This year, Prince Charles, the Prince of Wales, laid a wreath on behalf of the Queen, whose wreath is on behalf of the nation. I took the above photo (from the television) and it was a complete chance that as the camera was showing Prince Charles, the shutter of my camera closed just as the television camera then went to Her Majesty, watching the ceremony from the balcony nearby. I find the double portrait quite moving. It is one I would normally discard as not being quite perfect, but by sheer chance I have the monarch and the monarch-in-waiting pictured together.
It was a clear, sunny morning in Whitehall, and it’s wonderful how quiet and respectful the many thousands of people are who come each year to this service.
Once everyone is in place, the clergy have taken up their places as well, the royal personages arrive, led this year by the Prince of Wales, with his sons Princes William and Henry (the commentator gave him his correct title of Prince Henry of Wales, today, not Prince Harry as he is known to everyone.) Also there were The Duke of Wessex (Prince Edward), the Princess Royal (Princes Anne), and the Duke of Kent. *I didn’t see The Duke of York (Prince Andrew) – perhaps he was there but I just didn’t see him. Watching from the balcony was, as I showed in my first photo, Her Majesty The Queen and also Prince Philip, Duke of Edinburgh.
*I have just watched (8 pm this evening) some footage of the ceremony and yes, The Duke of York (Prince Andrew) was there, next to Princes William and Henry. Also, The Duchess of Cornwall was on the balcony with HM The Queen and Prince Philip, Duke of Edinburgh.
and on the adjacent balcony, Princess Alexandra of Kent (sister of the Duke of Kent), The Duchess of Cambridge and the Duchess of Wessex.
Apologies for a not very clear photo, I was hoping my camera would focus quickly but it takes its time and I wanted to photograph them before the TV camera showed something else.
The Prince of Wales laid a wreath on behalf of the Queen, which she has always laid on behalf of the nation. And then he laid his own wreath as Prince of Wales, which is always arranged as the Prince of Wales feathers.
There followed wreath-laying by other members of the royal family on behalf of the various armed forces which they represent.
And after the brief service of Remembrance, and the singing of the National Anthem, the service drew to a close, the royals and clergy removed themselves from their positions by The Cenotaph, the national memorial to the fallen designed by Sir Edwin Lutyens, such a simple memorial but so moving in what it represents, upholding the tomb of the unknown soldier.
Above, choristers of The Chapels Royal return indoors after the brief service, their attire remaining the same since the reign or Charles II.
There then followed the wreath-laying by the Government, led by the Prime Minister, Mrs Theresa May, followed by Jeremy Corbyn, for Her Majesty’s Opposition. The various High Commissioners of the many Commonwealth Countries then laid their wreaths, and also the representative for the Royal British Legion who organize this annual commemoration.
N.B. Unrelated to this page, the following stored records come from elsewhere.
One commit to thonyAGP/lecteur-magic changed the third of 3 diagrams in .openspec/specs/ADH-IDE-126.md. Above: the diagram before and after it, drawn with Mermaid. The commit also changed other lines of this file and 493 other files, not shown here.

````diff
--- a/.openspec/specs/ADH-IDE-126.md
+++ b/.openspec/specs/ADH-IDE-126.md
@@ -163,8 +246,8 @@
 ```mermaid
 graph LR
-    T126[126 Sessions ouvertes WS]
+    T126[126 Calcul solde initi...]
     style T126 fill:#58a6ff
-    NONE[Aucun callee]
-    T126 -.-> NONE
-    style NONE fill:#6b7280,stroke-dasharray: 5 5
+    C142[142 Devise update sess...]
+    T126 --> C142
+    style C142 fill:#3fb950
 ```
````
Then began the march past, the ex-servicemen and -women, around 9,000 of them, including some Chelsea Pensioners, i.e. veterans who live in The Royal Hospital, Chelsea, in their scarlet uniforms.
This gentleman, and I do hope he won’t mind my using this photograph which I took from the television, served in Korea, and he now lives in the Royal Hospital, which is what the RH on his cap stands for.
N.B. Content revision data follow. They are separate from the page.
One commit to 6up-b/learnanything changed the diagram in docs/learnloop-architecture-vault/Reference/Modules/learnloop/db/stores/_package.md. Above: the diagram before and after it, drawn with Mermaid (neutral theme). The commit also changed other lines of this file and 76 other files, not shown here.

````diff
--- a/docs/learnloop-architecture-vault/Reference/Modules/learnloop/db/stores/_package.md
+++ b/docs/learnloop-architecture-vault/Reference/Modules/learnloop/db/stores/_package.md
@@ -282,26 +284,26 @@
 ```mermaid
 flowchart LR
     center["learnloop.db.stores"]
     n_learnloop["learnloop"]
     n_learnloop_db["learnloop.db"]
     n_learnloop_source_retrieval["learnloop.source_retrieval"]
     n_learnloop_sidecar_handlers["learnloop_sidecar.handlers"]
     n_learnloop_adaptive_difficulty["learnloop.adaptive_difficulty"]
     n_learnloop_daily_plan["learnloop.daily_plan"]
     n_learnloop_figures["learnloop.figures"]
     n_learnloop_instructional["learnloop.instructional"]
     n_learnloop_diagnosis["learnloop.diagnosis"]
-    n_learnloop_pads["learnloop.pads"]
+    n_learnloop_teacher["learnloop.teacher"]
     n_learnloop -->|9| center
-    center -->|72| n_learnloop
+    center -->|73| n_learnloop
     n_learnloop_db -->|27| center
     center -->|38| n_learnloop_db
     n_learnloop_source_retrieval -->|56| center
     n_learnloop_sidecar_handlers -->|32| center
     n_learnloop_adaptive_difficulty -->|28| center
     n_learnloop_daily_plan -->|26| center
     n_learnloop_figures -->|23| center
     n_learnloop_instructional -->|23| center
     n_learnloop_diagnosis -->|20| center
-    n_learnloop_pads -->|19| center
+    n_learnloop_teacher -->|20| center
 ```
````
It is always a moving service, one in which the nation comes together to remember all those who gave their lives to keep our country and the countries of the commonwealth free from tyranny. May they rest in peace.
Until next time.